Yes! The more we work at something—even if we suck at first—the better we will get over time. It’s inevitable. But the key to making progress is showing up regularly. The longer we go between showing up, the more steps back we end up starting each time. That’s the true power of consistency: it lets you climb to somewhere far ahead of where you started.
I’ve had people comment that my writing is “so good”, but I could not see what they saw (I still have trouble seeing it). However, when I thought about how long I’ve been writing—how long I’ve been putting in the work and how long I’ve been studying words and scrutinizing sentences and paragraphs and essays—I realized that I must be a better writer than someone who is just starting, or someone who hasn’t put in the same amount of time and effort.
I wrote this post after realizing how my daily habit of walking each morning to greet the sunrise has, after several weeks, officially become a habit. I realized it was a habit was when I found myself mid-walk without much recollection of how I had gotten there.
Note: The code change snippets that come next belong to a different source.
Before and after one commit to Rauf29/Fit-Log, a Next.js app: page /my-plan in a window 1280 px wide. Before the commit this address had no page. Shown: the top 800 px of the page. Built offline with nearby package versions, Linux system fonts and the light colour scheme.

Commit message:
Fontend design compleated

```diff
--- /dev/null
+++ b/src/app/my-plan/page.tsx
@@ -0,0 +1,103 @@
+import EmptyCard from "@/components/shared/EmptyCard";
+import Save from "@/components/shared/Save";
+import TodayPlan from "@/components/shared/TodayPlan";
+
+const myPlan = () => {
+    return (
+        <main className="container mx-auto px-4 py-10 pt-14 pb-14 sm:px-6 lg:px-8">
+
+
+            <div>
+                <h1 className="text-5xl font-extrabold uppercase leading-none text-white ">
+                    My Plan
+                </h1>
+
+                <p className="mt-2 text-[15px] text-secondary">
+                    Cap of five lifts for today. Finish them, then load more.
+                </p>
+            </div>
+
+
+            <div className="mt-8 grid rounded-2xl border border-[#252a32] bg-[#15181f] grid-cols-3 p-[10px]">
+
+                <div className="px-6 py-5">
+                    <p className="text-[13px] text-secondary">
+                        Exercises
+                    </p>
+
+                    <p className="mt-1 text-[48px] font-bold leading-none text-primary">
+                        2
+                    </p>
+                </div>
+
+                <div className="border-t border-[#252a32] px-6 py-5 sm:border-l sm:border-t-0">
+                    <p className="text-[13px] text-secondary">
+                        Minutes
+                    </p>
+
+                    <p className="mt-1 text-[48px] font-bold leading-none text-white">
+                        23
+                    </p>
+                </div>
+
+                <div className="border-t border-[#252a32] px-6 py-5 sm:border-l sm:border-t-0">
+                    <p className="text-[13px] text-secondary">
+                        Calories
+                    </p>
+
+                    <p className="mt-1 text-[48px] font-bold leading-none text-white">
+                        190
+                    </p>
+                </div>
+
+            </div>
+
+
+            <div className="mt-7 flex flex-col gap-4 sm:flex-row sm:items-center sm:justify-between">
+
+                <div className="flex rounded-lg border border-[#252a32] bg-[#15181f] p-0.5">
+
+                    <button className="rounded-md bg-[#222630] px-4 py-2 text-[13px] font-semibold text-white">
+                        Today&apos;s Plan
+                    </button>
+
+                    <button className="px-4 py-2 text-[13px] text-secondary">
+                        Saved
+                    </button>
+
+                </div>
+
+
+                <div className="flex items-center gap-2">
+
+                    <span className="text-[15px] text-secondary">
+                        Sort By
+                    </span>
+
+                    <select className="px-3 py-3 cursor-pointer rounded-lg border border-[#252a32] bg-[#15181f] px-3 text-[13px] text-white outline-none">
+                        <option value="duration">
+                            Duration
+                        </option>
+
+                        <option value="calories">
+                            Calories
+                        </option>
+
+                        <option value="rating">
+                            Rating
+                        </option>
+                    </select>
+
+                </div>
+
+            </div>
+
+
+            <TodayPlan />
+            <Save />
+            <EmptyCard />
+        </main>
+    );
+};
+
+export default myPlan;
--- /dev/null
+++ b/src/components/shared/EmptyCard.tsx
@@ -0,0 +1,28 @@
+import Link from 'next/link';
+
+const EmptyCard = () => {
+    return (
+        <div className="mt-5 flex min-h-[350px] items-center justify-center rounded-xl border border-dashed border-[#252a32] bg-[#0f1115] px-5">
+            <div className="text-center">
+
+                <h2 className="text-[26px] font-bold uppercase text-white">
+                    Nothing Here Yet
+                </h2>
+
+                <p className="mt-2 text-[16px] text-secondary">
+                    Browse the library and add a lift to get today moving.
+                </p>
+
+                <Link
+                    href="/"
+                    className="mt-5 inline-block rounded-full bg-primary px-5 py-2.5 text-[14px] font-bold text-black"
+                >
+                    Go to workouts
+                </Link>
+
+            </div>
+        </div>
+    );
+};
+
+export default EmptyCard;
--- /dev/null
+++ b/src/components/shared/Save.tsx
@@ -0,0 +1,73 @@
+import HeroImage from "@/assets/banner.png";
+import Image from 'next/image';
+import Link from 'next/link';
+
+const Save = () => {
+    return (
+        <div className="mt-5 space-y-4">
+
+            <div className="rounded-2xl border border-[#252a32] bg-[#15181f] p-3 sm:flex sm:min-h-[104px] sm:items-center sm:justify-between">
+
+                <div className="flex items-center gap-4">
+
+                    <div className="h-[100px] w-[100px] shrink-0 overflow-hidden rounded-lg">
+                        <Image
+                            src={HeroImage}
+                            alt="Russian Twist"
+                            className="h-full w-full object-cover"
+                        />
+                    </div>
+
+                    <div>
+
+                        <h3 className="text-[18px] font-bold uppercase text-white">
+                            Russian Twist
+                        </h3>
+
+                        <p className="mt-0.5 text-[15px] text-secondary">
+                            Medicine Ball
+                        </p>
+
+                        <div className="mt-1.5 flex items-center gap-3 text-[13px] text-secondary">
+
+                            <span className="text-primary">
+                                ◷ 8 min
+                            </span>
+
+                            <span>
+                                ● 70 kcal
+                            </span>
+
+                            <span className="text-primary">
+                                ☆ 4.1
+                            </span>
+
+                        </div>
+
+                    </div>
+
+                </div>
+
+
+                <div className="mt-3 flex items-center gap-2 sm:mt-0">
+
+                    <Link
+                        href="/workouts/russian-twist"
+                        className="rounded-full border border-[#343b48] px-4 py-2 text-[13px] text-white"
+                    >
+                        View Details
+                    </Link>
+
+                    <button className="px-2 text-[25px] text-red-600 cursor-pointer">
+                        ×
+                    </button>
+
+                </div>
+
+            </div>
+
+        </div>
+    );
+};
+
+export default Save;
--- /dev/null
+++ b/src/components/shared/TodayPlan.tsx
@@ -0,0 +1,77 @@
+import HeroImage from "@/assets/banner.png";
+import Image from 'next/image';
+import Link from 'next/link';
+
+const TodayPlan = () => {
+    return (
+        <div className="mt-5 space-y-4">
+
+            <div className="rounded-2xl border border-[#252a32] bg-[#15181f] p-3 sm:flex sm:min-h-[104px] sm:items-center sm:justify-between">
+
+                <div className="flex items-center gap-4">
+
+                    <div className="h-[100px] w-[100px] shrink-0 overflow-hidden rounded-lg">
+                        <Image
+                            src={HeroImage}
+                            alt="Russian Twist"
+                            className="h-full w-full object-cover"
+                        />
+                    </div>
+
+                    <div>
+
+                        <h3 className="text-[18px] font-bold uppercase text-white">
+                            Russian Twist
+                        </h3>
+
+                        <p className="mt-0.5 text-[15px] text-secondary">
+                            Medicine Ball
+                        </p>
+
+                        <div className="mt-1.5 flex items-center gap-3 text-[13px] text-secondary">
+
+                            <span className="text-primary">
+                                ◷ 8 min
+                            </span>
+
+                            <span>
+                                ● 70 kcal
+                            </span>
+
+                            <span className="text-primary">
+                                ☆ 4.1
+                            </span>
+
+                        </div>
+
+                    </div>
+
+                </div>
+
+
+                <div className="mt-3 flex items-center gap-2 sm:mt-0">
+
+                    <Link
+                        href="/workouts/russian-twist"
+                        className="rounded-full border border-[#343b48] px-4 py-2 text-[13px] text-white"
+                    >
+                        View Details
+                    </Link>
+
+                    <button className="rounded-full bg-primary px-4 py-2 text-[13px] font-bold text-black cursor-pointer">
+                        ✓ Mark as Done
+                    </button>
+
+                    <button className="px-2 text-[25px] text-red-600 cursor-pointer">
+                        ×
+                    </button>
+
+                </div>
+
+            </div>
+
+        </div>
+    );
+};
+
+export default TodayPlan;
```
All of the actions necessary to get out of the house and start walking had become so automatic that they occurred subconsciously.
That’s when I tried to recall the last time I missed my morning walk. I knew that I had missed it at least a few times over the prior few weeks, but the trouble was that I could not recall even one of those days. The consistency of the morning walks had overshadowed the inconsistency of missing them.
That made me think about how I often beat myself up over not publishing something regularly, and often stress out about missing a day, a week, or a month when I’m trying to build a habit of publishing regularly. The beauty, I realized, is that trying to create or maintain a perfect record isn’t important at all: it’s showing up, over and over and over, even when something breaks that perfect record, because the significance of a record disappears into oblivion when it’s overshadowed by the power of consistency.